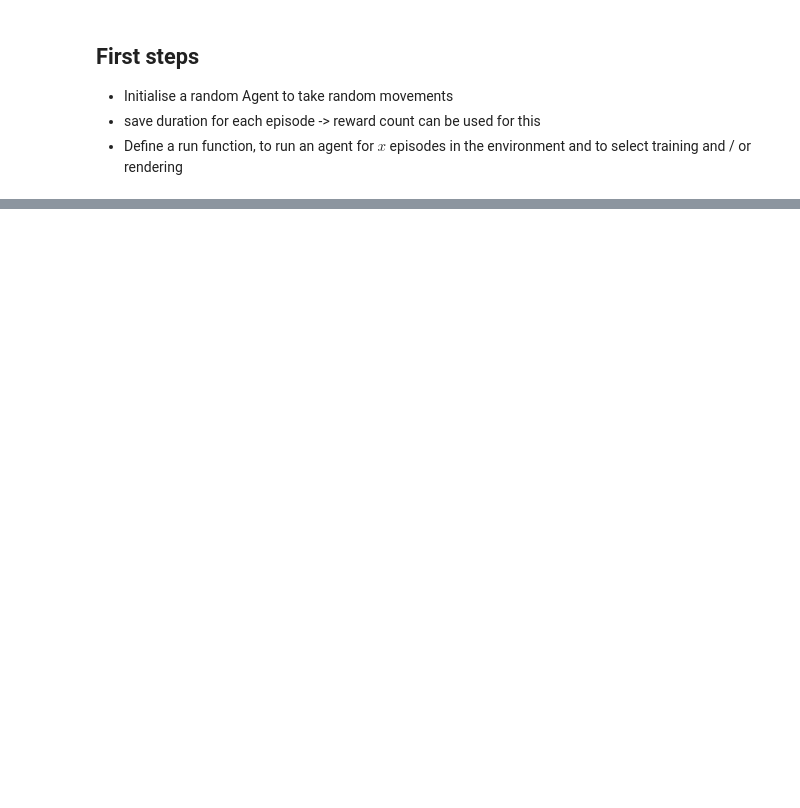
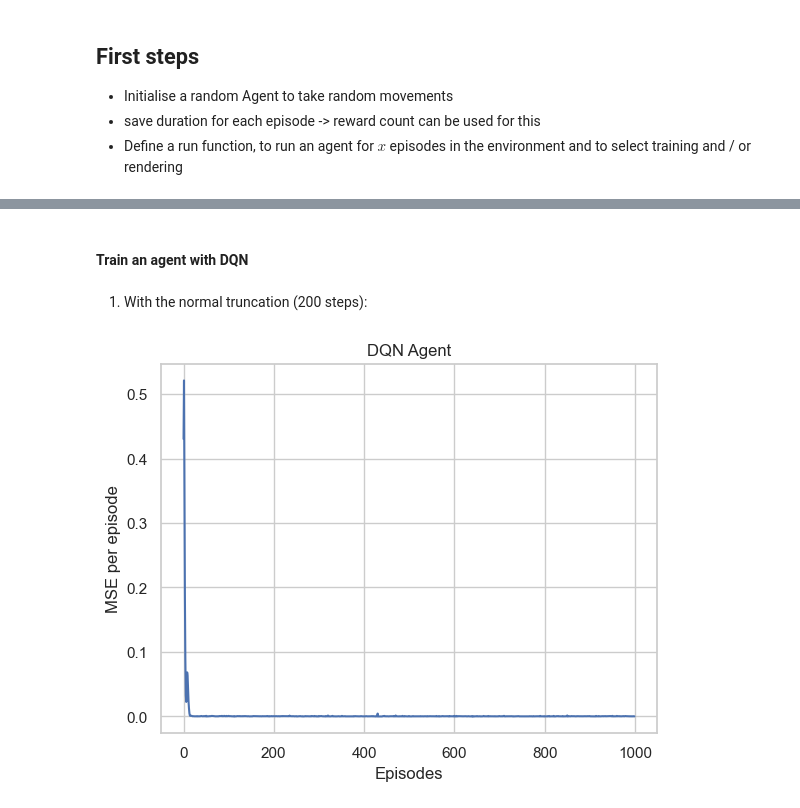
Before and after one commit to LionelSafar/Rolls-Royce-Peak-Plower, a Jupyter notebook: main.ipynb, the cells around one changed output, grey strips where cells are left out. Cells and saved outputs as stored; diff of their text form; code cells hidden in the pictures; blank space fills up the shorter version.

```diff
--- a/main.ipynb
+++ b/main.ipynb
@@ -233,7 +194,7 @@ class DQN(nn.Module):
         super(DQN, self).__init__()
 
         self.hidden_layers = nn.ModuleList([nn.Linear(input_states, hidden_nodes)])
-        self.hidden_layers.extend([nn.Linear(hidden_nodes, hidden_nodes) for i in range(hidden_layers-1)])
+        self.hidden_layers.extend([nn.Linear(hidden_nodes, hidden_nodes) for _ in range(hidden_layers - 1)])
         self.out = nn.Linear(hidden_nodes, out_actions)
 
     def forward(self, x):
@@ -389,0 +300,38 @@ plt.plot(rewards)
+# %% [markdown]
+#### Train an agent with DQN
+# %%
+def plot_loss_per_episode(loss_per_episode, class_name, save_name):
+    plt.plot(loss_per_episode)
+    plt.xlabel('Episodes')
+    plt.ylabel('MSE per episode')
+    plt.title('DQN Agent')
+    plt.savefig(f'{class_name}_losses_trunc_{save_name}.png')
+    plt.show()
+
+
+def plot_mean_reward_per_episode(reward_per_episode, class_name, save_name):
+    mean_rewards = np.zeros(len(reward_per_episode))
+    # calculate mean rewards for last 50 episodes -> batches of size 100 to get rewards
+    for i in range(len(reward_per_episode)):
+        mean_rewards[i] = np.mean(
+            reward_per_episode[max(0, i - 50):i + 1])
+    plt.plot(mean_rewards)
+    plt.xlabel('Episodes')
+    plt.ylabel('Average cumulative rewards per episode')
+    plt.title('DQN Agent')
+    plt.savefig(f'{class_name}_rewards_trunc_{save_name}.png')
+# %% [markdown]
+1. With the normal truncation (200 steps):
+# %%
+# Use no special truncation
+max_episode_steps_normal = None
+save_name_normal = str(max_episode_steps_normal)
+# %%
+# DO NOT RUN IF YOU ONLY WANT TO RENDER
+# Train the agent with normal truncation
+dqn_agent_normal = DQNAgent(trainable=True, save_name=save_name_normal)
+_, episodes_mean_loss_normal, episodes_rewards_normal = run(dqn_agent_normal, 1000, max_episode_steps=max_episode_steps_normal)
+# %%
+plot_loss_per_episode(episodes_mean_loss_normal, dqn_agent_normal.__class__.__name__, save_name_normal)
+# %% [output]
+[figure, added]
```
Also changed, not shown: parts of 25 cells of this notebook, 10 other files.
════════
#### Exercise details:
Repeat the data word for word, excluding any image.

#### Response box:
Before and after one commit to LionelSafar/Rolls-Royce-Peak-Plower, a Jupyter notebook: main.ipynb, the cells around one changed output, grey strips where cells are left out. Cells and saved outputs as stored; diff of their text form; code cells hidden in the pictures; blank space fills up the shorter version.

```diff
--- a/main.ipynb
+++ b/main.ipynb
@@ -233,7 +194,7 @@ class DQN(nn.Module):
         super(DQN, self).__init__()
 
         self.hidden_layers = nn.ModuleList([nn.Linear(input_states, hidden_nodes)])
-        self.hidden_layers.extend([nn.Linear(hidden_nodes, hidden_nodes) for i in range(hidden_layers-1)])
+        self.hidden_layers.extend([nn.Linear(hidden_nodes, hidden_nodes) for _ in range(hidden_layers - 1)])
         self.out = nn.Linear(hidden_nodes, out_actions)
 
     def forward(self, x):
@@ -389,0 +300,38 @@ plt.plot(rewards)
+# %% [markdown]
+#### Train an agent with DQN
+# %%
+def plot_loss_per_episode(loss_per_episode, class_name, save_name):
+    plt.plot(loss_per_episode)
+    plt.xlabel('Episodes')
+    plt.ylabel('MSE per episode')
+    plt.title('DQN Agent')
+    plt.savefig(f'{class_name}_losses_trunc_{save_name}.png')
+    plt.show()
+
+
+def plot_mean_reward_per_episode(reward_per_episode, class_name, save_name):
+    mean_rewards = np.zeros(len(reward_per_episode))
+    # calculate mean rewards for last 50 episodes -> batches of size 100 to get rewards
+    for i in range(len(reward_per_episode)):
+        mean_rewards[i] = np.mean(
+            reward_per_episode[max(0, i - 50):i + 1])
+    plt.plot(mean_rewards)
+    plt.xlabel('Episodes')
+    plt.ylabel('Average cumulative rewards per episode')
+    plt.title('DQN Agent')
+    plt.savefig(f'{class_name}_rewards_trunc_{save_name}.png')
+# %% [markdown]
+1. With the normal truncation (200 steps):
+# %%
+# Use no special truncation
+max_episode_steps_normal = None
+save_name_normal = str(max_episode_steps_normal)
+# %%
+# DO NOT RUN IF YOU ONLY WANT TO RENDER
+# Train the agent with normal truncation
+dqn_agent_normal = DQNAgent(trainable=True, save_name=save_name_normal)
+_, episodes_mean_loss_normal, episodes_rewards_normal = run(dqn_agent_normal, 1000, max_episode_steps=max_episode_steps_normal)
+# %%
+plot_loss_per_episode(episodes_mean_loss_normal, dqn_agent_normal.__class__.__name__, save_name_normal)
+# %% [output]
+[figure, added]
```
Also changed, not shown: parts of 25 cells of this notebook, 10 other files.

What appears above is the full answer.